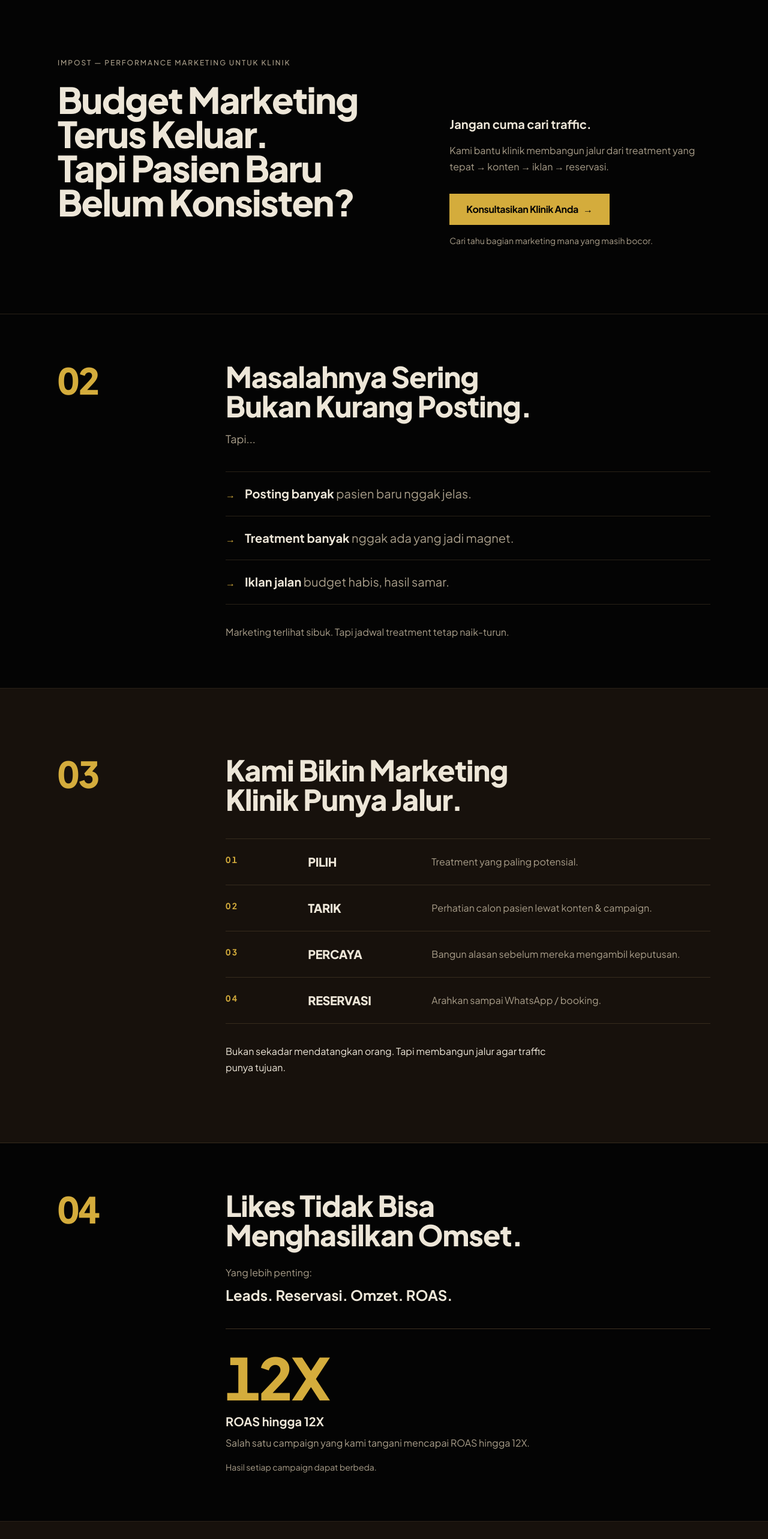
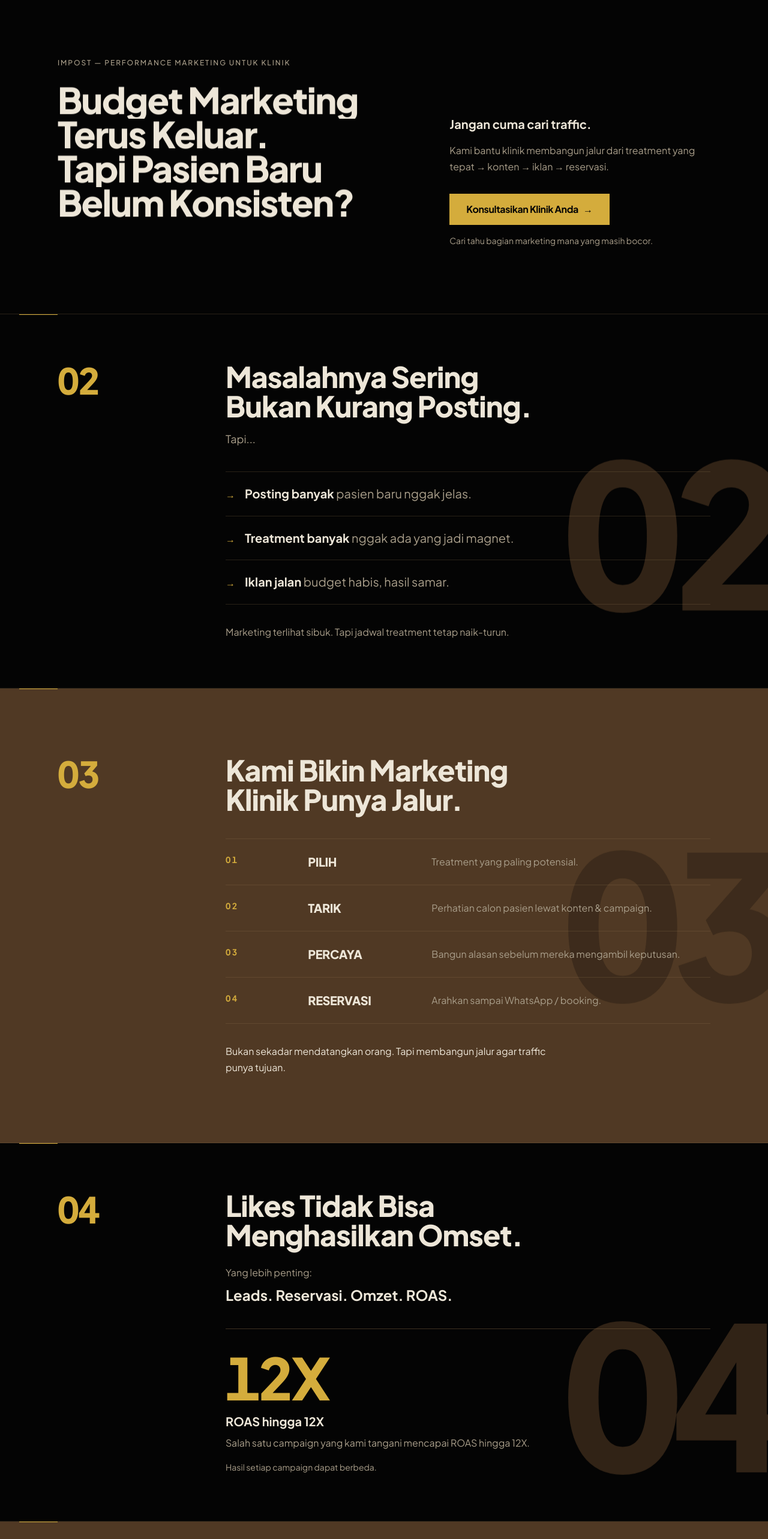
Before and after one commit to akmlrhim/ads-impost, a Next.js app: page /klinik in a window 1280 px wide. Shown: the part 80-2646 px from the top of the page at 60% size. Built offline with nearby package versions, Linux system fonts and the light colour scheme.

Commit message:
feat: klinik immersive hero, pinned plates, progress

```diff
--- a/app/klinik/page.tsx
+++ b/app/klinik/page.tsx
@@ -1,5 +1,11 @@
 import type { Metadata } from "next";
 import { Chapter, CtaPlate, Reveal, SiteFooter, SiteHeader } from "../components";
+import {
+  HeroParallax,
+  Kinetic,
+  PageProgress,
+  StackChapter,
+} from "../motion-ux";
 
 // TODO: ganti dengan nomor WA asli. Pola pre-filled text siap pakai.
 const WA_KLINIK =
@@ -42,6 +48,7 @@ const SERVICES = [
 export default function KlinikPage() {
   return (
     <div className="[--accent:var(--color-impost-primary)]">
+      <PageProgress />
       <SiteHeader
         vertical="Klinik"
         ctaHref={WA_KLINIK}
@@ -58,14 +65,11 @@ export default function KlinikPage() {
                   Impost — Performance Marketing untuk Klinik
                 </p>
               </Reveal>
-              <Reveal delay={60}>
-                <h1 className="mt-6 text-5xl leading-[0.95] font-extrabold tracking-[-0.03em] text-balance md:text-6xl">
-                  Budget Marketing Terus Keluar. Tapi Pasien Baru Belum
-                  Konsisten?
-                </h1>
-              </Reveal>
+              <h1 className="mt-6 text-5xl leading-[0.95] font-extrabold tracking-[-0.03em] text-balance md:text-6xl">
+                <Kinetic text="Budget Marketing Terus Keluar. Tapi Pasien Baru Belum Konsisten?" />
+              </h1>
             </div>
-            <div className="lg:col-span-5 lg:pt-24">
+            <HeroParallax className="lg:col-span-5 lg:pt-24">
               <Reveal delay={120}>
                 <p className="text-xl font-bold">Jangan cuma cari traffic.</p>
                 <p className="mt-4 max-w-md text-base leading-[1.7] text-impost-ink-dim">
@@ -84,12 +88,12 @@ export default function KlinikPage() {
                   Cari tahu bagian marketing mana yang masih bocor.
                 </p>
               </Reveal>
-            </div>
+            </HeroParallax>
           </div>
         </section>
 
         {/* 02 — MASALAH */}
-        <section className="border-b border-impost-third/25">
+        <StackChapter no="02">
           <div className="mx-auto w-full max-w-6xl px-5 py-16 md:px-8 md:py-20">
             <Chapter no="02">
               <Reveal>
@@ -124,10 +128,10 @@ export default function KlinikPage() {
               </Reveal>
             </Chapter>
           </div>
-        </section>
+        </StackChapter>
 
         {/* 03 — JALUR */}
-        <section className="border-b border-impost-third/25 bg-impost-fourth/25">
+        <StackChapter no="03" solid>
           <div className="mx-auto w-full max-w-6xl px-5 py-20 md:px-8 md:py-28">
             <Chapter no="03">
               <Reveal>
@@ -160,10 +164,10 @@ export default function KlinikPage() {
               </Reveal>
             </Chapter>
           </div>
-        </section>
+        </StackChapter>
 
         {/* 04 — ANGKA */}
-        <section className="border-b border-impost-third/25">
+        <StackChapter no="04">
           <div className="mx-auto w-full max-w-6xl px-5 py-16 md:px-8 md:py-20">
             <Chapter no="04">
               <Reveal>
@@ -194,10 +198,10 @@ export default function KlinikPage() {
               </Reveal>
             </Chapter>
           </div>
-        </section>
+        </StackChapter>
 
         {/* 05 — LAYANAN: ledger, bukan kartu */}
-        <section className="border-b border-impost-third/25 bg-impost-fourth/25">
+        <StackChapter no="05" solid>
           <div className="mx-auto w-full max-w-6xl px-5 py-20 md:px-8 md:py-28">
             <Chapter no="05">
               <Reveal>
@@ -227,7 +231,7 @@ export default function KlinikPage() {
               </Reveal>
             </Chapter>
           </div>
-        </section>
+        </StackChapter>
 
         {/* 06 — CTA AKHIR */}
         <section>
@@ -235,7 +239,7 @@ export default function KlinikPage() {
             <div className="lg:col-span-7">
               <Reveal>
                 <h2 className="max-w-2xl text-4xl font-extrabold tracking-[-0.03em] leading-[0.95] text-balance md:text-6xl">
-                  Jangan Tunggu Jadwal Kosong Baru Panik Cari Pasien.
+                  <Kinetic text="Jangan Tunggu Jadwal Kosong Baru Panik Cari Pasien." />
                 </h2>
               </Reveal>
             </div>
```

○ ○ ○

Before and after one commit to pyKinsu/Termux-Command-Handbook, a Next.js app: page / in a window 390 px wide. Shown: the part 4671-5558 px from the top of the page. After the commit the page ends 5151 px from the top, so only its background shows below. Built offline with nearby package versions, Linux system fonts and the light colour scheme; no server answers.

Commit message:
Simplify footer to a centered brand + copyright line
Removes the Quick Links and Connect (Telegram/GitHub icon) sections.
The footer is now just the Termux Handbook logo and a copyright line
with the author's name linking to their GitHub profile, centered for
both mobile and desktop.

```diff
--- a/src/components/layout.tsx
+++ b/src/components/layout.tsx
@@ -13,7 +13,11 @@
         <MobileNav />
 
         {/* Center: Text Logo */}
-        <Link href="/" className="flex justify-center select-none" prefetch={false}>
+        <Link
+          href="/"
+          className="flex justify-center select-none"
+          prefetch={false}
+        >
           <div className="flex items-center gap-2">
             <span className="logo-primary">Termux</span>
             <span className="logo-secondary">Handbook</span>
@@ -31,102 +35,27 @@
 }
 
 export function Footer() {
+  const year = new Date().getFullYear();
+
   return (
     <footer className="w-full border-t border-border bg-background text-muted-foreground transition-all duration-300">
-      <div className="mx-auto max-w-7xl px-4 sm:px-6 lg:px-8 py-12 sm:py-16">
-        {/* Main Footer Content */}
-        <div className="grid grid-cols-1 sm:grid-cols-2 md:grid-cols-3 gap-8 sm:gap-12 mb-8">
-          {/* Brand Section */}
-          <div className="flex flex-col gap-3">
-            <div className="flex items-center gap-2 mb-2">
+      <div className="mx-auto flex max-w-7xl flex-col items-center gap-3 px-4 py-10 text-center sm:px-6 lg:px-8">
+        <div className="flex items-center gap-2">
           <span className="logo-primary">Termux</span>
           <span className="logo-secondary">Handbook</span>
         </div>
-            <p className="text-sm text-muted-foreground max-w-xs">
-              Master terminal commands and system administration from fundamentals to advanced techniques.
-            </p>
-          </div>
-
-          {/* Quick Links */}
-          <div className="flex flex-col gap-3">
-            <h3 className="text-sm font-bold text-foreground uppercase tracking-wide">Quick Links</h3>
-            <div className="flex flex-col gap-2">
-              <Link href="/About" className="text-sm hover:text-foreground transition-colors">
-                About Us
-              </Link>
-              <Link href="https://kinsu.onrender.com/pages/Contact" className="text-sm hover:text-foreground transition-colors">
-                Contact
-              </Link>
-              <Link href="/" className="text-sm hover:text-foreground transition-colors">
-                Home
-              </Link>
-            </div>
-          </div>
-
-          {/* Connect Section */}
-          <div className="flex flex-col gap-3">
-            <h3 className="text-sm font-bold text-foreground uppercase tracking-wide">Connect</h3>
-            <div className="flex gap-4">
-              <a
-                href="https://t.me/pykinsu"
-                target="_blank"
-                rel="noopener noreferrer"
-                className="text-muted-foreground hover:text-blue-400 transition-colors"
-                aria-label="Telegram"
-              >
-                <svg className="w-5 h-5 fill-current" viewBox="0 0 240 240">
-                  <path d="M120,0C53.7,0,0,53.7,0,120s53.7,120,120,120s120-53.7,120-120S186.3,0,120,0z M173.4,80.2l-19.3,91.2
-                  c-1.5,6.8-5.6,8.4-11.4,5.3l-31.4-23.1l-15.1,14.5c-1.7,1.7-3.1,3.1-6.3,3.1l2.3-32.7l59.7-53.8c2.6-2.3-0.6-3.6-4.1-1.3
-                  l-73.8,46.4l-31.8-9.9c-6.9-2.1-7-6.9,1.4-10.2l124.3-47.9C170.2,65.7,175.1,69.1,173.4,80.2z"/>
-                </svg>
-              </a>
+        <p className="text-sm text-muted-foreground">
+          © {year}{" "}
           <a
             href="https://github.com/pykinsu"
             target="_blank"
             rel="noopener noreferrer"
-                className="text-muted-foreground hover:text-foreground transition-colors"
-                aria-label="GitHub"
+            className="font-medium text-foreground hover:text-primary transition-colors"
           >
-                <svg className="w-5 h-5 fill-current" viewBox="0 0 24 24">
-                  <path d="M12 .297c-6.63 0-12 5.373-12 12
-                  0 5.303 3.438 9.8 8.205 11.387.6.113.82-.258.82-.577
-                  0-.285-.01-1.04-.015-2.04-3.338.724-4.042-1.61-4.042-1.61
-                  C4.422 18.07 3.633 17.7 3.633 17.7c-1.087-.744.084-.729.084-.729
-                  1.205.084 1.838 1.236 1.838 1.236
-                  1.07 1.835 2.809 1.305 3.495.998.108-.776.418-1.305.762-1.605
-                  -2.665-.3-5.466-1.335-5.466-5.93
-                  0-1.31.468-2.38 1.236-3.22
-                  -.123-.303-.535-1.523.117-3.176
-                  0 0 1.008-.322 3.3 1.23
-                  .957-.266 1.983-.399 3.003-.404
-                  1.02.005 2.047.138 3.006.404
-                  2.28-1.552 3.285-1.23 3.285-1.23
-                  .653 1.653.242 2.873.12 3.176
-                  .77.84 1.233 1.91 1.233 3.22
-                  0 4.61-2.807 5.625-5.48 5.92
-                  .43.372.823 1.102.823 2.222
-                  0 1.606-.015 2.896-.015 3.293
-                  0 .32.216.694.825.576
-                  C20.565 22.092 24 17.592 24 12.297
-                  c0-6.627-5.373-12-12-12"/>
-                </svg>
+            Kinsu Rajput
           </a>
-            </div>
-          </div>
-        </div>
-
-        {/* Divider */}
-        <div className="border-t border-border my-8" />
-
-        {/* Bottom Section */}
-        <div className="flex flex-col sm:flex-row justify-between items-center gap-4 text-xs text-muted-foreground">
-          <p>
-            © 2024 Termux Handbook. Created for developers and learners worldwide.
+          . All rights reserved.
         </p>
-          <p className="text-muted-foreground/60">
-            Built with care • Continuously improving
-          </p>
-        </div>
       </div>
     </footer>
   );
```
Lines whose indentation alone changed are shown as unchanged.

○ ○ ○

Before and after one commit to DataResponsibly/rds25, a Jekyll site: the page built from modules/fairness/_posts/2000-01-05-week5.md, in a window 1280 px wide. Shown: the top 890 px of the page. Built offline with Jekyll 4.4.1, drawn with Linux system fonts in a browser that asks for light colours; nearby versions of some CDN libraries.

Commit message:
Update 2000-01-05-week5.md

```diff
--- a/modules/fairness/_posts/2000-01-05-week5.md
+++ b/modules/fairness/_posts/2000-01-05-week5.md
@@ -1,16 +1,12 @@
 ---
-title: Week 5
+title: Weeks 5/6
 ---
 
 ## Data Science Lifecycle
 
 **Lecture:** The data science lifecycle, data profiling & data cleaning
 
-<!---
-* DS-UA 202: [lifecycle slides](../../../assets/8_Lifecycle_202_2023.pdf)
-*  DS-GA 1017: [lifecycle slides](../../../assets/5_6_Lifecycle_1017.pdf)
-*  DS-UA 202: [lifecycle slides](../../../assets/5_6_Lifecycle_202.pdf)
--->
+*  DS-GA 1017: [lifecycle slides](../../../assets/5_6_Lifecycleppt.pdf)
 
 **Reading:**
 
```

○ ○ ○

ABOUT THIS TASK
Lines holding the string "const" must be copied out of the entries above.

THE COMPLETED TASK
 const WA_KLINIK =
@@ -42,6 +48,7 @@ const SERVICES = [
+  const year = new Date().getFullYear();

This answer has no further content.